PS C:\> $wshShell.Environment().item("os")
Windows_NT
PS C:\>

In addition to working directly with the wshEnvironment object, the WshShell object also contains a method called ExpandEnvironmentStrings that can be used to translate the value of an environmental variable. This is seen here:

PS C:\> $wshShell = New-Object -ComObject wscript.shell
PS C:\> $wshShell.ExpandEnvironmentStrings("%os%")
Windows_NT
PS C:\>

One of my favorite tricks is to run the command interpreter inside Windows PowerShell. By running the command interpreter, you have access to the set command. You can use set to query the current value of an environmental variable as well as change the value. This is seen here (remember, that you will need to type exit to leave the cmd prompt and return to Windows PowerShell):

PS C:\> cmd
Microsoft Windows [Version 6.1.7600]
Copyright (c) 2009 Microsoft Corporation.  All rights reserved.

C:\>set os
OS=Windows_NT

C:\>exit
PS C:\>

One last way to obtain the value of an environmental variable is to use the System.Environment .NET Framework class. The System.Environment .NET Framework class has the GetEnvironmentVariable static method that accepts an environmental variable as an argument. This is seen here:

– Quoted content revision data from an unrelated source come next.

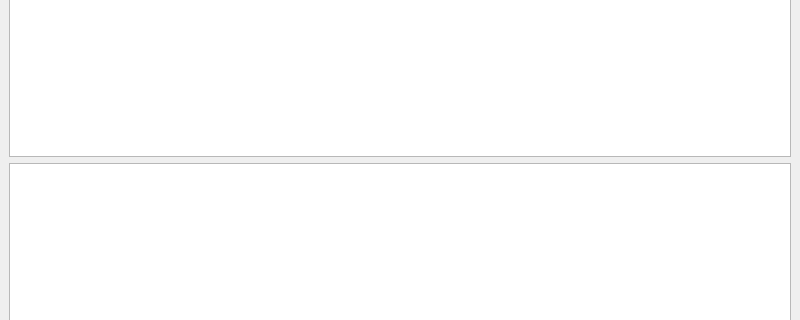
Above: forms/mainwindow.ui from momesana/qregexp-editor before the change; both pictures show x 0 to 800 and y 155 to 475 of the 800 by 600 pixel window. Below: the same form after it.
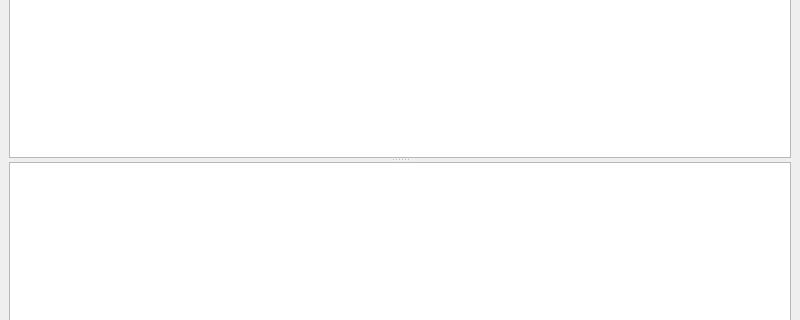
That is the form after the change.

Commit message: Readded the accidentally removed splitter that hosts the input edit and result view

```diff
--- a/forms/mainwindow.ui
+++ b/forms/mainwindow.ui
@@ -109,13 +109,16 @@
      </layout>
     </item>
     <item>
+     <widget class="QSplitter" name="splitter">
+      <property name="orientation">
+       <enum>Qt::Vertical</enum>
+      </property>
      <widget class="QPlainTextEdit" name="inputEdit"/>
-    </item>
-    <item>
      <widget class="QTreeView" name="resultView">
       <property name="alternatingRowColors">
        <bool>true</bool>
       </property>
+      </widget>
      </widget>
     </item>
     <item>
```
Lines whose indentation alone changed are shown as unchanged.
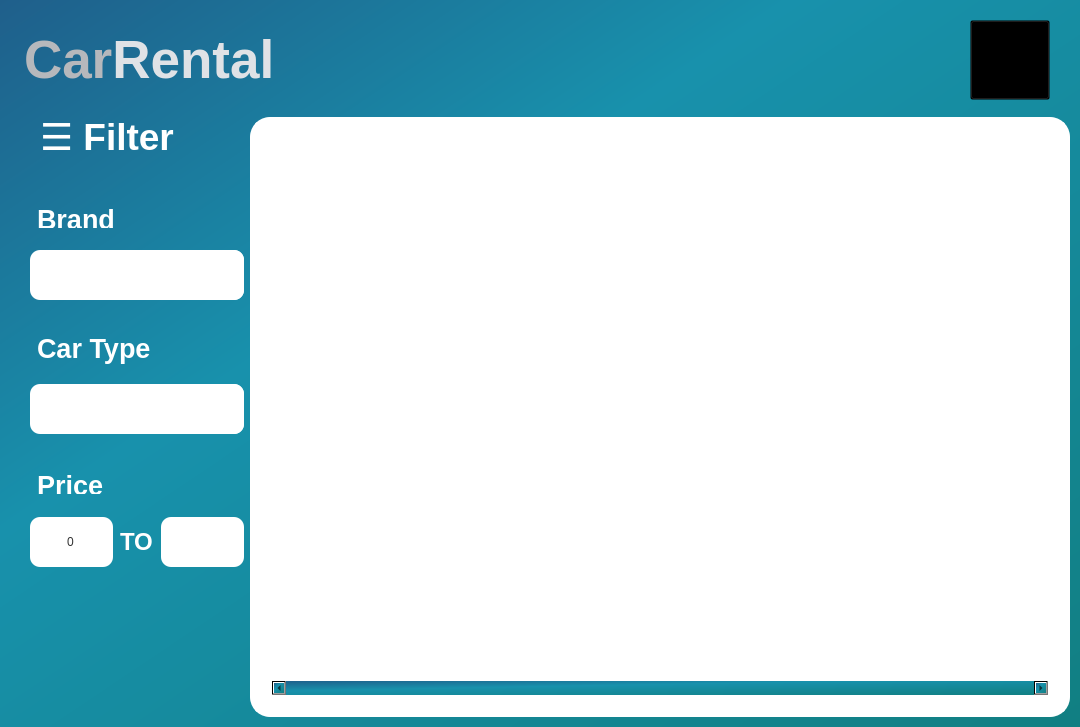
Qt form ui_form/catalog_page.ui (Eggceptional14/CanRentalApp) before a commit.
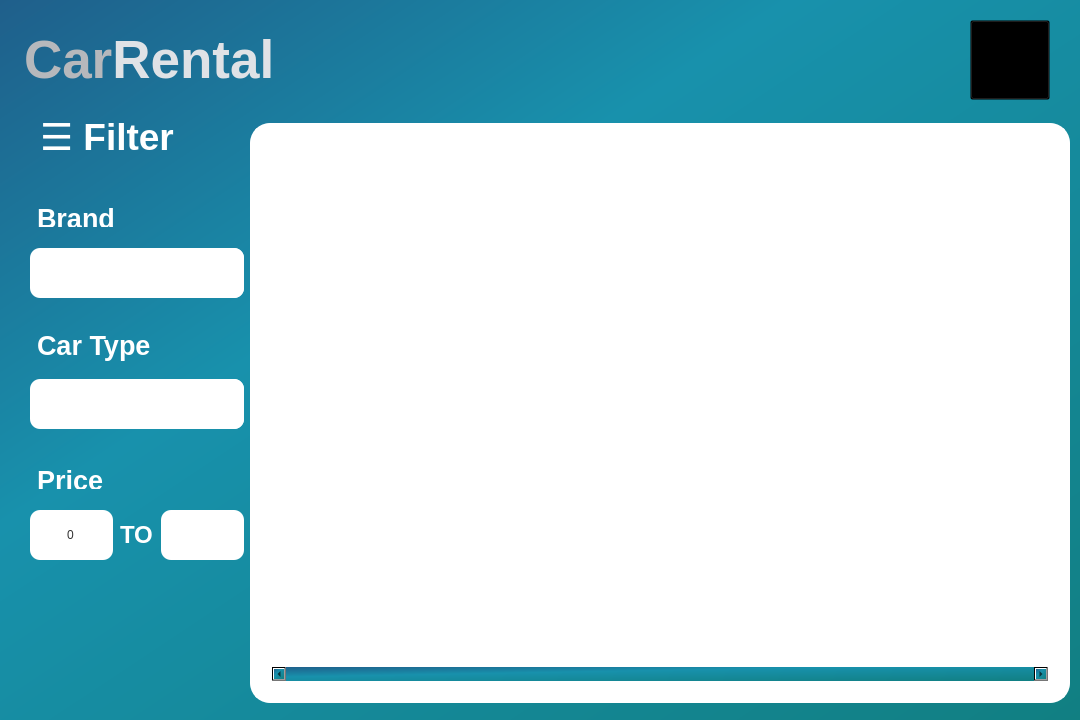
The same form after that commit. Icons and pictures are not drawn.

Patch:
```diff
--- a/ui_form/catalog_page.ui
+++ b/ui_form/catalog_page.ui
@@ -411,13 +411,13 @@
          <property name="minimumSize">
           <size>
            <width>820</width>
-           <height>600</height>
+           <height>580</height>
           </size>
          </property>
          <property name="maximumSize">
           <size>
            <width>820</width>
-           <height>600</height>
+           <height>580</height>
           </size>
          </property>
          <property name="styleSheet">
```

PS C:\> [environment]::GetEnvironmentVariable("os")
Windows_NT
PS C:\>

Well, there are a half dozen different ways of accessing the same environmental variable. I am sure that there are more, but right now, it is getting kind of late (it has been a rather long day), and I cannot think of any more ways at this tired moment. If you think of any more ways to access environmental variables, send e-mail to us at scripter@microsoft.com and I will collect the new ways, and talk about them.

If you want to know exactly what we will be looking at tomorrow, follow us on Twitter or Facebook. If you have any questions, send e-mail to us at scripter@microsoft.com or post your questions on the Official Scripting Guys Forum. See you tomorrow. Until then, peace.

 

Ed Wilson and Craig Liebendorfer, Scripting Guys